By: Madeline Decker
Madeline Decker is a rising sophomore at the University of Pennsylvania and an associate editor of the Penn Undergraduate Law Journal.
With a rise in breakthrough technologies and innovations, companies are working harder than ever to protect their products from their competitors. There has been a renewed realization of the importance of patents and the invaluable protection they provide. From small business owners to large corporations, understanding intellectual property “is more critical than ever,” according to Darren Dahl of the New York Times. 

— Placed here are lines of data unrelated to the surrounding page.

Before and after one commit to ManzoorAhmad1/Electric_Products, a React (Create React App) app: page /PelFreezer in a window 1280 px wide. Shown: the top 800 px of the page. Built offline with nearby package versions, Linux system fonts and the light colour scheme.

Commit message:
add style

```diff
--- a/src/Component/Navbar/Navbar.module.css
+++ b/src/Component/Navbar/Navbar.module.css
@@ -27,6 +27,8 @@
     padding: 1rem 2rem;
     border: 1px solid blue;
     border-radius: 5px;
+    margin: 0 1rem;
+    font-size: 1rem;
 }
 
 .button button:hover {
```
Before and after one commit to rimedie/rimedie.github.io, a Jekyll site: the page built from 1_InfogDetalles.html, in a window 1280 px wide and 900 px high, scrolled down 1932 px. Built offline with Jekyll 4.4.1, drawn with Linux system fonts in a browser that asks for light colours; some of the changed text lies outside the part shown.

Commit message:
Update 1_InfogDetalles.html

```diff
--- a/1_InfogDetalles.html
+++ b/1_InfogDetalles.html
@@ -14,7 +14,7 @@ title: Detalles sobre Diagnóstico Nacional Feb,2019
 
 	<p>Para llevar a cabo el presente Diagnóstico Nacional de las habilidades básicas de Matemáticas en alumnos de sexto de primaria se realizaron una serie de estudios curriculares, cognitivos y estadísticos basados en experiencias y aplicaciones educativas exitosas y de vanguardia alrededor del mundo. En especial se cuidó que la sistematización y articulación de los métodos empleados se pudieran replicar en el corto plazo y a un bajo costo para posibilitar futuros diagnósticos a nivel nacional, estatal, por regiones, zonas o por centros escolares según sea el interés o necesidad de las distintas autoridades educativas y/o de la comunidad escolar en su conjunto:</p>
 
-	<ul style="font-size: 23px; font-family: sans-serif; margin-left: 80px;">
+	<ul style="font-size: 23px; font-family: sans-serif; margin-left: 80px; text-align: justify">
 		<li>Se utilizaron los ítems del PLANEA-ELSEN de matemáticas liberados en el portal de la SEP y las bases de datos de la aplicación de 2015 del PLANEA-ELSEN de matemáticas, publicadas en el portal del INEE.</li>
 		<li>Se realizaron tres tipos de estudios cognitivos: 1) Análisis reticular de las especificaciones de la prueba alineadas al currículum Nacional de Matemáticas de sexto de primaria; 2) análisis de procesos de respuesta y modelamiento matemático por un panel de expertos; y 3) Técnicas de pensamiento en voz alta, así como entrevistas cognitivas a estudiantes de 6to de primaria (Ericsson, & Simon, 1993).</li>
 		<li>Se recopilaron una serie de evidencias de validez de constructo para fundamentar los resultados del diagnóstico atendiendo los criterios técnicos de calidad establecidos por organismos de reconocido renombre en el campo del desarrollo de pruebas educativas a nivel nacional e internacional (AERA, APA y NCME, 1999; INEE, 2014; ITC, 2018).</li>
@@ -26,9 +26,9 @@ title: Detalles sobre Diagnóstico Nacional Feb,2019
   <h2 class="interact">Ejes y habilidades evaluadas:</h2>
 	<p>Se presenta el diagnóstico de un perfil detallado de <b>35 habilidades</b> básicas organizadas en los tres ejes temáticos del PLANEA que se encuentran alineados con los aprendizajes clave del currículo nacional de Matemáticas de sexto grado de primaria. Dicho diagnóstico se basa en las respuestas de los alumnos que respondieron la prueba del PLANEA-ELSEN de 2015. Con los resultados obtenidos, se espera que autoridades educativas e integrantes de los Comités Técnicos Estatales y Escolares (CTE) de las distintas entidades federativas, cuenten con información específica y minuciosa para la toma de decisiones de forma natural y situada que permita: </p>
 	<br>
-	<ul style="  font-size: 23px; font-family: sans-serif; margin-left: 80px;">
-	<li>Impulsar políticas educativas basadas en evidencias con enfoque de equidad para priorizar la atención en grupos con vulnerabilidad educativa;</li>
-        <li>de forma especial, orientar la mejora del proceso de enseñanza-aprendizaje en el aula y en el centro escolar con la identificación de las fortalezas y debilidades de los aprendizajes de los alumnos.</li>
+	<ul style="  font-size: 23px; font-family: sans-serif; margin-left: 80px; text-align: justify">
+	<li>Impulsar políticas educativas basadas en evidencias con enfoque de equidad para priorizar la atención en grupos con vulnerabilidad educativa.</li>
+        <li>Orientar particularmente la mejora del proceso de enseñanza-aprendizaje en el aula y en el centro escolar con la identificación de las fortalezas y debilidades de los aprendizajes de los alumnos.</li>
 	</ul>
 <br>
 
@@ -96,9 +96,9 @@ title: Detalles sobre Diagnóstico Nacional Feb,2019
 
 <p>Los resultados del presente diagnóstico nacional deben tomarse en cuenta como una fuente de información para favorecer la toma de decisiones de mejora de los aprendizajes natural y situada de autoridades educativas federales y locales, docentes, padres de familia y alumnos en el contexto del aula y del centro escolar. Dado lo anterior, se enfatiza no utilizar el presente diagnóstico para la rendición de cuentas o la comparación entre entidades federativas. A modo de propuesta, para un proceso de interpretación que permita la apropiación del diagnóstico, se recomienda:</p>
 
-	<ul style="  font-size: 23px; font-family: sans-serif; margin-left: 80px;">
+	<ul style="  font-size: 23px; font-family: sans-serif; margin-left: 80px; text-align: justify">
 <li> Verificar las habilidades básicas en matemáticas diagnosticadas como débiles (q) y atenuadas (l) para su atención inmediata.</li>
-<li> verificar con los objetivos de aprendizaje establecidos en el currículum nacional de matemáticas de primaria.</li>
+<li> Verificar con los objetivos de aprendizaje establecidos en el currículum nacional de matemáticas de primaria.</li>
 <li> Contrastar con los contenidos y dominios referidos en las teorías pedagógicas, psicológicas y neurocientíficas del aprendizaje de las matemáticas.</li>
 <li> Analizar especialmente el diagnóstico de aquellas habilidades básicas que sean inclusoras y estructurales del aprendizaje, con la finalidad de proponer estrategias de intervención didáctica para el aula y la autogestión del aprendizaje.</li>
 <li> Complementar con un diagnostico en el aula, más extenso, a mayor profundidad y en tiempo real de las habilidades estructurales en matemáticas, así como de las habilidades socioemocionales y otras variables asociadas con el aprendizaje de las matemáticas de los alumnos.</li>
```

Cornell Law School defines intellectual property (I.P.) as “any product of the human intellect that the law protects from unauthorized use by others.”  This definition serves as an umbrella term for many different categories ranging from patents to trade secrets. The United States Patent and Trademark Offices “regulates patents and copyrights from the ‘intellectual property clause’ of the Constitution,” ensuring that an individual’s intellectual property is protected . Additionally, the United States Constitution protects the intellectual properties and discoveries of individuals within Section 8 of Article I, which states that the government can “promote the progress of science and useful arts, by securing … to authors and inventors the exclusive rights to their respective writings and discoveries.”